There's a similar thing with these maps. Depending on where you are on your journey the type of directions and how specific they are changes. There's very little point when you're in Scotland thinking "go downstairs". It'll most likely take you to your neighbours!
For example, consider just the filtering element of the cabeceo as a way for the follower to chose whether she wants to dance with this man to this music.
Most beginners in the UK are blissfully unaware of it. Well what's the actual use of filtering dances if you're a beginner follower? Yes there's a few weird / annoying guys out there, but by and large when you're learning you want dances. Then when you get to intermediate you'll probably hear about it and maybe experiment a bit.
It's like in Modern Jive, when you begin you want all the dances you can get.
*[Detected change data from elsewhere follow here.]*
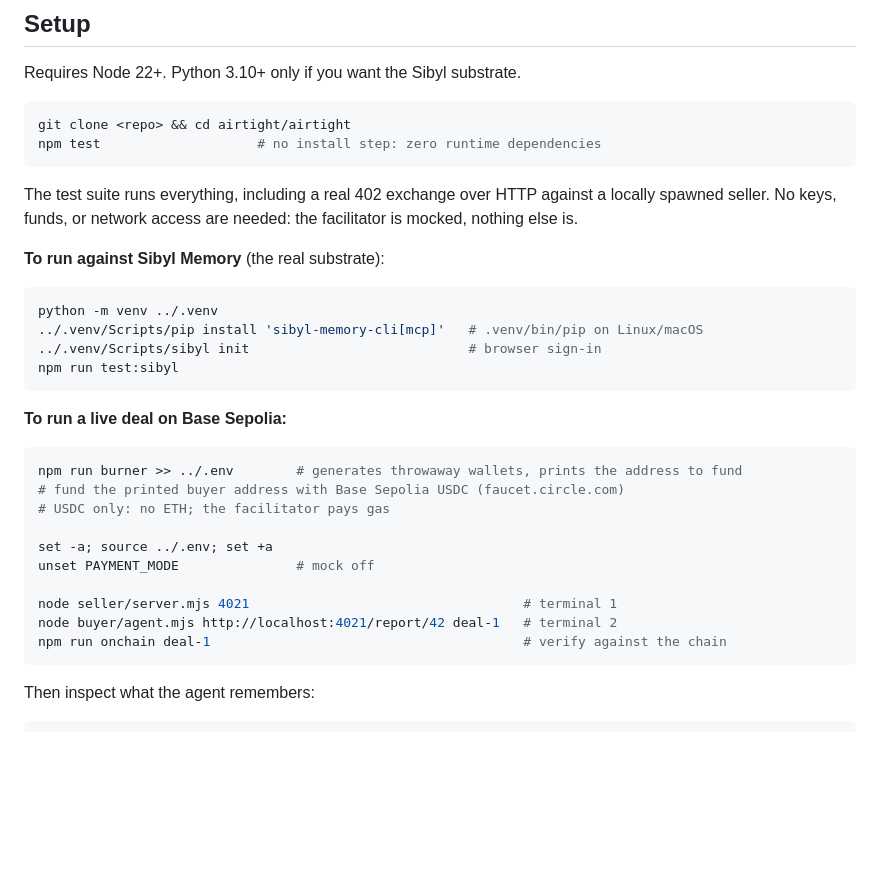
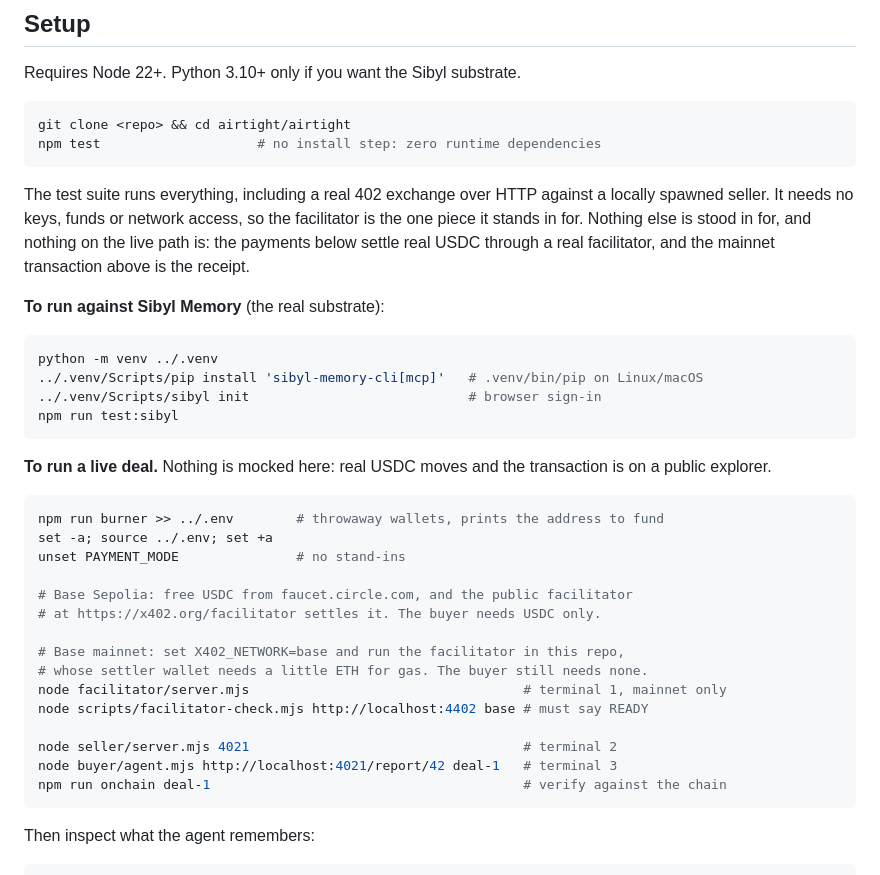
Before and after one commit to tomcode1000/AIRTIGHT, a Markdown page: README.md, the part around the change. Rendered like a GitHub page; blank space fills up the shorter version.

Commit message:
README: say plainly what is stood in for and what is not
The line about the facilitator being mocked described the offline test suite,
which needs no keys or network, but sitting on its own it read as though the
product mocked settlement. It now says which single piece the suite stands in
for and states that the live path stands in for nothing, with the mainnet
transaction as the receipt.

The live run instructions covered Sepolia only. They now cover both networks
and point mainnet at the facilitator in this repo, with the preflight as the
step before any money moves.

````diff
--- a/README.md
+++ b/README.md
@@ -354,8 +354,10 @@ npm test                    # no install step: zero runtime dependencies
 ```
 
 The test suite runs everything, including a real 402 exchange over HTTP against
-a locally spawned seller. No keys, funds, or network access are needed: the
-facilitator is mocked, nothing else is.
+a locally spawned seller. It needs no keys, funds or network access, so the
+facilitator is the one piece it stands in for. Nothing else is stood in for,
+and nothing on the live path is: the payments below settle real USDC through a
+real facilitator, and the mainnet transaction above is the receipt.
 
 **To run against Sibyl Memory** (the real substrate):
 
@@ -366,18 +368,24 @@ python -m venv ../.venv
 npm run test:sibyl
 ```
 
-**To run a live deal on Base Sepolia:**
+**To run a live deal.** Nothing is mocked here: real USDC moves and the
+transaction is on a public explorer.
 
 ```bash
-npm run burner >> ../.env        # generates throwaway wallets, prints the address to fund
-# fund the printed buyer address with Base Sepolia USDC (faucet.circle.com)
-# USDC only: no ETH; the facilitator pays gas
+npm run burner >> ../.env        # throwaway wallets, prints the address to fund
+set -a; source ../.env; set +a
+unset PAYMENT_MODE               # no stand-ins
 
-set -a; source ../.env; set +a
-unset PAYMENT_MODE               # mock off
+# Base Sepolia: free USDC from faucet.circle.com, and the public facilitator
+# at https://x402.org/facilitator settles it. The buyer needs USDC only.
 
-node seller/server.mjs 4021                                   # terminal 1
-node buyer/agent.mjs http://localhost:4021/report/42 deal-1   # terminal 2
+# Base mainnet: set X402_NETWORK=base and run the facilitator in this repo,
+# whose settler wallet needs a little ETH for gas. The buyer still needs none.
+node facilitator/server.mjs                                   # terminal 1, mainnet only
+node scripts/facilitator-check.mjs http://localhost:4402 base # must say READY
+
+node seller/server.mjs 4021                                   # terminal 2
+node buyer/agent.mjs http://localhost:4021/report/42 deal-1   # terminal 3
 npm run onchain deal-1                                        # verify against the chain
 ```
 
````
When you reach the intermediate level, you still want dances, but you start to develop a feel for the type of dances that you want - fast, slow, bluesy, lots of moves, good connection, smooth, bouncy etc - and the types of music you prefer to dance to. So, now there will be people / songs you'll avoid, not because they're "bad" (you may well have enjoyed dancing with them a year ago), but simply because now they just don't suit where you are
(By the way, if you look at the way most MJers actually "filter" who they're dancing with, and to which tunes, it's remarkably similar in practice to the cabeceo).
This is where people tend to start choosing freestyles / milongas based on the music and the people most likely to be there. By the time you reach "advanced" (or whatever people want to call it) you'll probably be fairly specialised in what kind of dancing will bring you enjoyment. Now you want a filtering mechanism!
You're also going to be a lot more fussy about where you dance, the type of music and the people who are there, the MJ equivalent of Weekenders or Specialist Freestyles. Again, despite the MJ cries of "Hotshot!" it's simply that you've moved to a different place. Your directions are now "head downstairs" rather than "head south". But you're both still heading to the same place.
What can also happen is that the person is traveling to a different place, but they've gotten lost because they didn't have this road map; how much you want to filter them probably depends on where you both are on the journey. So using the analogy we started with, two people heading from Scotland, one to Wales one to England could both "travel south" for a while, but there will reach a point where one of you is heading in the wrong direction.
"Few things are as painful as the truth realized too late."
The further along you travel, the fewer people there are, and the harder it will be to dance with people who've gone in different directions or are simply not as far along the journey as you.
The wonderful thing about tango and MJ is that you can have wonderful "Little Miss Happy Feet" dances pretty much from Day One.
- Christopher O'Shea, 28th November 2008